The other day my almost 4 year old, Ava, strapped herself in her carseat for the first time yesterday all by herself. Not only did she do this but just prior she opened the car door to get in all by herself. Then closed the door and got in her car seat all by herself and eventually put on her seatbelt all by herself. All of this done for the first time – yes all by herself – and she could not be happier!
And while all this was happening, I was putting my 2.5 year old daughter, Ellie, in her car seat who suddenly decided she was a big girl and clicked in her top restraint of her car seat buckle – you guessed it, all by herself – and she could not be happier!
Prior to all this, Ava learned to get in and out of her “big girl” bed, put on her clothes, brush her teeth, get the bath ready and get in, goto the bathroom, get herself water and drink from a “big girl” cup with ease, and basically feed herself – all by herself – and she could not be happier.
And Ellie is now pooping on the potty – all by herself – and also has a “big girl” bed and she too cannot be happier!
And not too far away, Ava will be going to school and making friends. She will start to multiply and learn to solve math problems. She will begin to learn to deal with mean girls or become one herself. She will understand that the world is a big place and not just a small house with a few rooms that consist of only Mom and Dad. And she will be so happy to learn all this – all by herself!
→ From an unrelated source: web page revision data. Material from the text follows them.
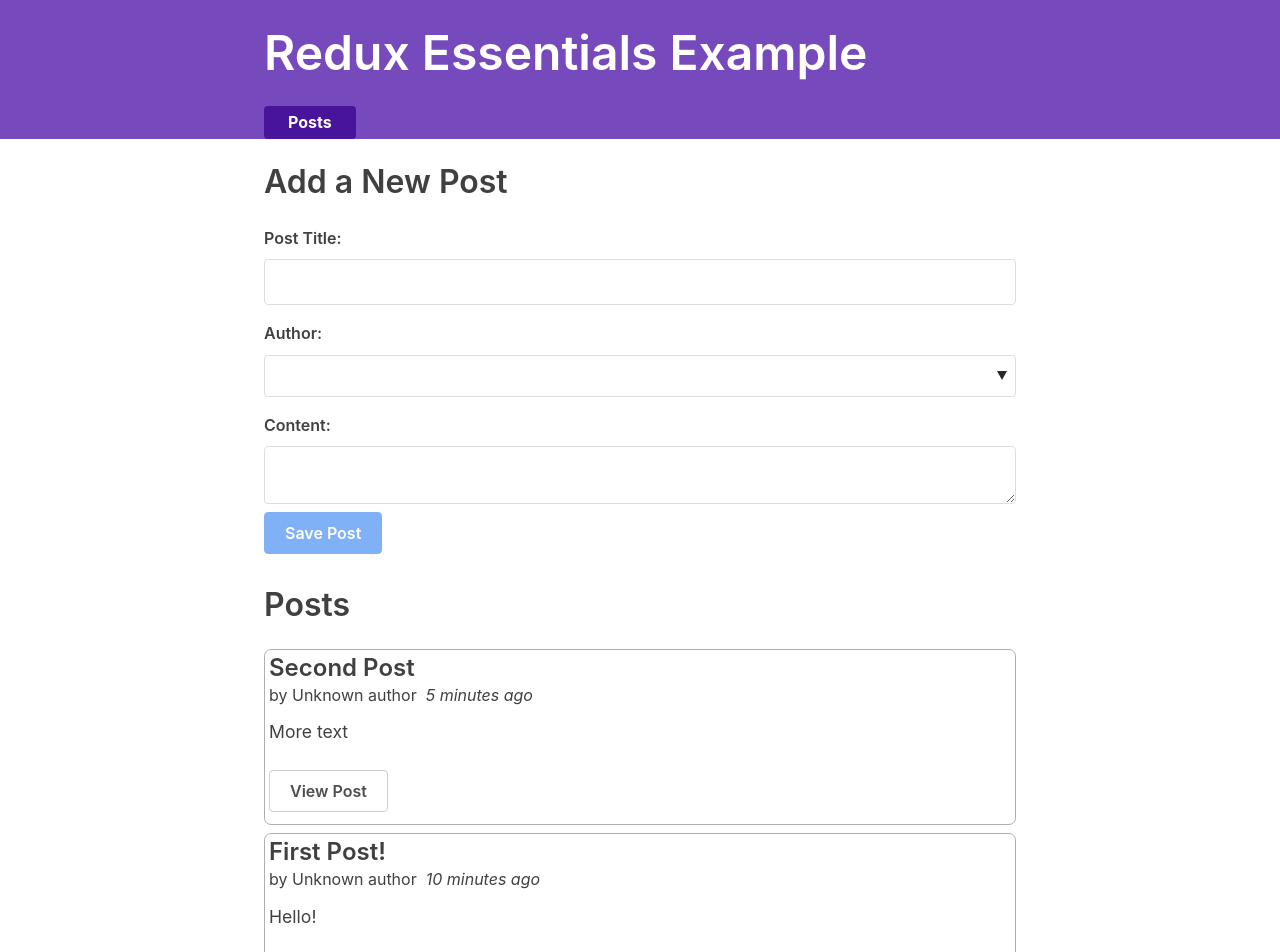
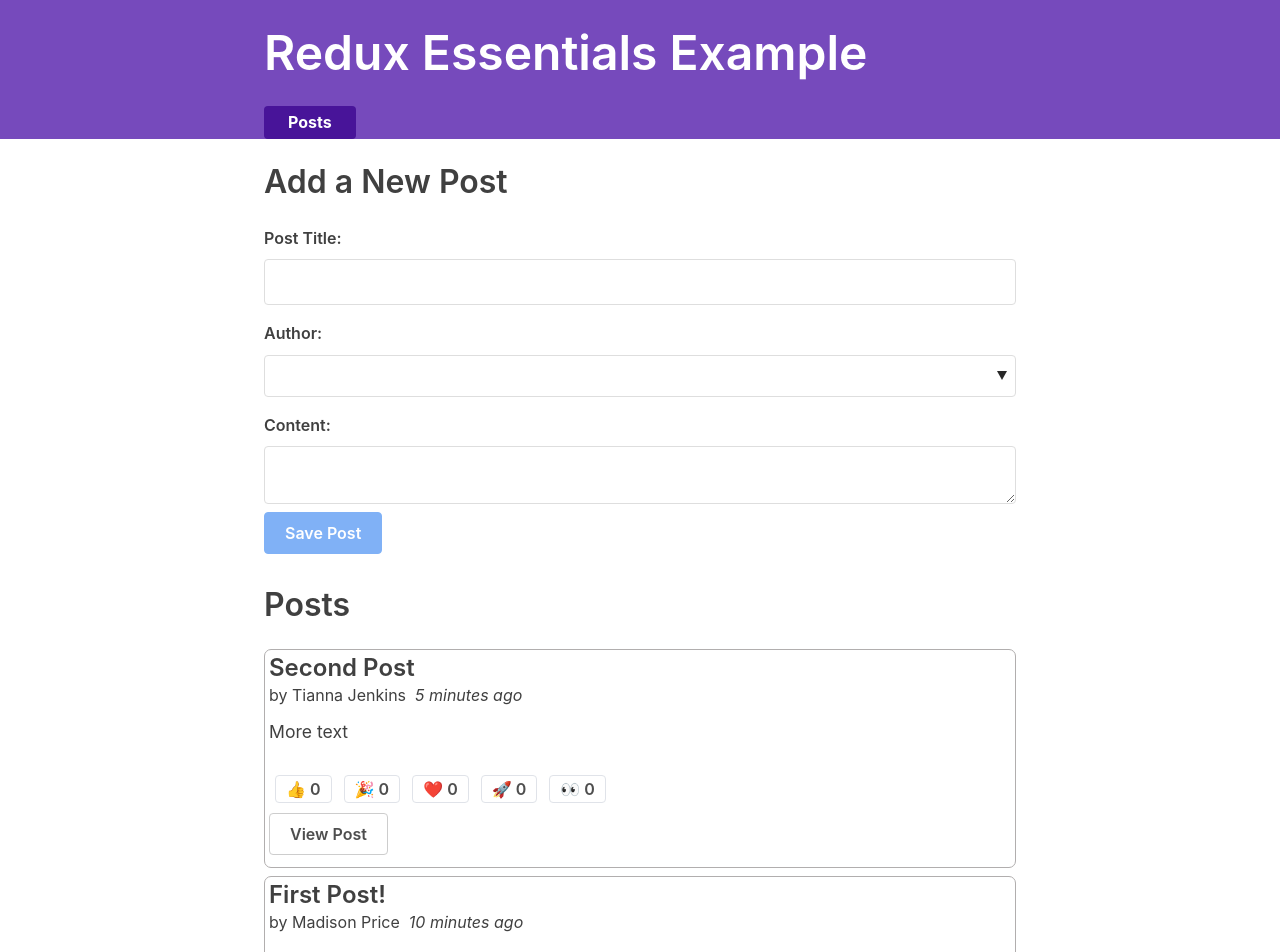
Before and after one commit to VladimirovMario/Sandbox, a React (Create React App) app in the folder 02. Redux/02. Redux Documentation/02. Redux Essentials/redux-essentials-example-app-master/: page / in a window 1280 px wide. Shown: the top 952 px of the page. Built offline with nearby package versions, Linux system fonts and the light colour scheme; what @mswjs/data, mock-socket, txtgen would draw is missing.

Commit message:
Added Post Reaction Buttons

```diff
--- a/02. Redux/02. Redux Documentation/02. Redux Essentials/redux-essentials-example-app-master/src/features/posts/PostPage.js
+++ b/02. Redux/02. Redux Documentation/02. Redux Essentials/redux-essentials-example-app-master/src/features/posts/PostPage.js
@@ -2,6 +2,7 @@ import { useSelector } from 'react-redux';
 import { useParams, Link } from 'react-router-dom';
 import { PostAuthor } from './PostAuthor';
 import { TimeAgo } from './TimeAgo';
+import { ReactionButtons } from './ReactionButtons';
 
 export const PostPage = () => {
   const { postId } = useParams();
@@ -25,6 +26,7 @@ export const PostPage = () => {
           <TimeAgo timestamp={post.date} />
         </div>
         <p className="post-content">{post.content}</p>
+        <ReactionButtons post={post} />
         <Link to={`/editPost/${post.id}`} className="button">
           Edit Post
         </Link>
--- a/02. Redux/02. Redux Documentation/02. Redux Essentials/redux-essentials-example-app-master/src/features/posts/PostsList.js
+++ b/02. Redux/02. Redux Documentation/02. Redux Essentials/redux-essentials-example-app-master/src/features/posts/PostsList.js
@@ -2,6 +2,7 @@ import { useSelector } from 'react-redux';
 import { Link } from 'react-router-dom';
 import { PostAuthor } from './PostAuthor';
 import { TimeAgo } from './TimeAgo';
+import { ReactionButtons } from './ReactionButtons';
 
 export const PostsList = () => {
   const posts = useSelector((state) => state.posts);
@@ -19,6 +20,7 @@ export const PostsList = () => {
         <TimeAgo timestamp={post.date} />
       </div>
       <p className="post-content">{post.content.substring(0, 100)}</p>
+      <ReactionButtons post={post} />
       <Link to={`posts/${post.id}`} className="button muted-button">
         View Post
       </Link>
--- /dev/null
+++ b/02. Redux/02. Redux Documentation/02. Redux Essentials/redux-essentials-example-app-master/src/features/posts/ReactionButtons.js
@@ -0,0 +1,33 @@
+import { useDispatch } from 'react-redux';
+import { reactionAdded } from './postsSlice';
+
+export const ReactionButtons = ({ post }) => {
+  const dispatch = useDispatch();
+
+  const reactionEmoji = {
+    thumbsUp: '👍',
+    hooray: '🎉',
+    heart: '❤️',
+    rocket: '🚀',
+    eyes: '👀',
+  };
+
+  const handleReaction = (name) => {
+    dispatch(reactionAdded({ postId: post.id, reaction: name }));
+  };
+
+  const reactionButtons = Object.entries(reactionEmoji).map(([name, emoji]) => {
+    return (
+      <button
+        key={name}
+        type="button"
+        className="muted-button reaction-button"
+        onClick={() => handleReaction(name)}
+      >
+        {emoji} {post.reactions ? post.reactions[name] : 0}
+      </button>
+    );
+  });
+
+  return <div>{reactionButtons}</div>;
+};
--- a/02. Redux/02. Redux Documentation/02. Redux Essentials/redux-essentials-example-app-master/src/features/posts/postsSlice.js
+++ b/02. Redux/02. Redux Documentation/02. Redux Essentials/redux-essentials-example-app-master/src/features/posts/postsSlice.js
@@ -1,7 +1,7 @@
 import {
   createSlice,
   nanoid,
-  // , current
+  // current
 } from '@reduxjs/toolkit';
 import { sub } from 'date-fns';
 
@@ -10,13 +10,29 @@ const initialState = [
     id: '1',
     title: 'First Post!',
     content: 'Hello!',
+    user: '2',
     date: sub(new Date(), { minutes: 10 }).toISOString(),
+    reactions: {
+      thumbsUp: 0,
+      hooray: 0,
+      heart: 0,
+      rocket: 0,
+      eyes: 0,
+    },
   },
   {
     id: '2',
     title: 'Second Post',
     content: 'More text',
+    user: '0',
     date: sub(new Date(), { minutes: 5 }).toISOString(),
+    reactions: {
+      thumbsUp: 0,
+      hooray: 0,
+      heart: 0,
+      rocket: 0,
+      eyes: 0,
+    },
   },
 ];
 
@@ -42,7 +58,16 @@ const postsSlice = createSlice({
         };
       },
     },
+    reactionAdded(state, action) {
+      const { postId, reaction } = action.payload;
+      const existingPost = state.find((post) => post.id === postId);
 
+      if (existingPost) {
+        if (existingPost.reactions) {
+          existingPost.reactions[reaction]++;
+        }
+      }
+    },
     postUpdated(state, action) {
       const { id, title, content } = action.payload;
       const existingPost = state.find((p) => p.id === id);
@@ -54,5 +79,5 @@ const postsSlice = createSlice({
   },
 });
 
-export const { postAdded, postUpdated } = postsSlice.actions;
+export const { postAdded, reactionAdded, postUpdated } = postsSlice.actions;
 export default postsSlice.reducer;
```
Not long after, she will suddenly have an interest in boys and learn all about life’s greatest mystery: Love. And she will do this all by herself. Suddenly, she will realize that the world is not just about the friends you make or the jokes you share or the chores that Mom and Dad make you do, but instead, its about whatever you make it – and she will do this and love it all by herself!
Within a blink, Ava is now eager to learn about adulthood. She knows that she is not a child anymore and wants to do everything and anything all by herself and will push anybody away that challenges her. She will suddenly yearn and love her body changing into a young woman – physically and mentally. This change will bring a whole new question about life and she will find out in her own way on how to solve it – all by herself.
Suddenly, she is in High School and realizes that making friends and keeping them is harder. Simple tasks like turning on a light switch and being happy about it is not as easy as it once was when she was 3. Ava will question things that make her happy and challenge the way she sees life. And as this process is happening her little sister will follow her footsteps 1.5 years behind. Both will learn that the world does not come with instructions and that the things Mom and Dad tried to teach, like how to strap in a car seat or tie your shoes, was actually the best times of their lives. For now, life is hard. Suddenly, those simple math problems are much harder and mean something. Suddenly, there is pressure to get good grades, get a job, make money, get a car. Suddenly there is something called responsibility. The world that was only Mom and Dad now seems to be swallowed up by this new reality called life. Suddenly, the world seems so much smaller and not so big and full of wonderful surprises as it once was when Ava was strapping herself in her car seat. Suddenly, becoming an adult is not as exciting and thrilling as it was when she was 3. She will realize this and figure it out – all by herself.
Ava, along with her sister, will get through the tough times and learn to deal with life’s problems. Now they are both married with children and teaching the same things their Mom and Dad taught them. Now they both realize the stress and heartache that they put on their parents. Now they realize all the stuff that drove their parents crazy and now understand why they would yell for the smallest and silliest things. They will both realize why Mommy had to go to work and why Daddy had to travel to Germany so much. They will understand why bedtime means bedtime and not silly-let’s-play time. They will now understand why they were not allowed to eat candy all day long and why Dr visits were important. They will learn and love to appreciate life again through their children’s eyes and they will learn this all by themselves.
Then one day, Ava’s daughter, opens the car door, gets in and closes the door, gets in her carseat and straps herself in – all by herself. And Ava will look at this Child and be happy knowing that she too once strapped herself in her car seat during a time where the world was so big and open and anything was possible; when being able to do Adult things meant so much. And Ava will look down at her child, whose smiling from ear to ear, and say the only thing that she could say – even though internally she wants to cry as this child is so innocent and pure and does not understand the reality of being an Adult – “You did it!!!! ALL BY YOURSELF!!”.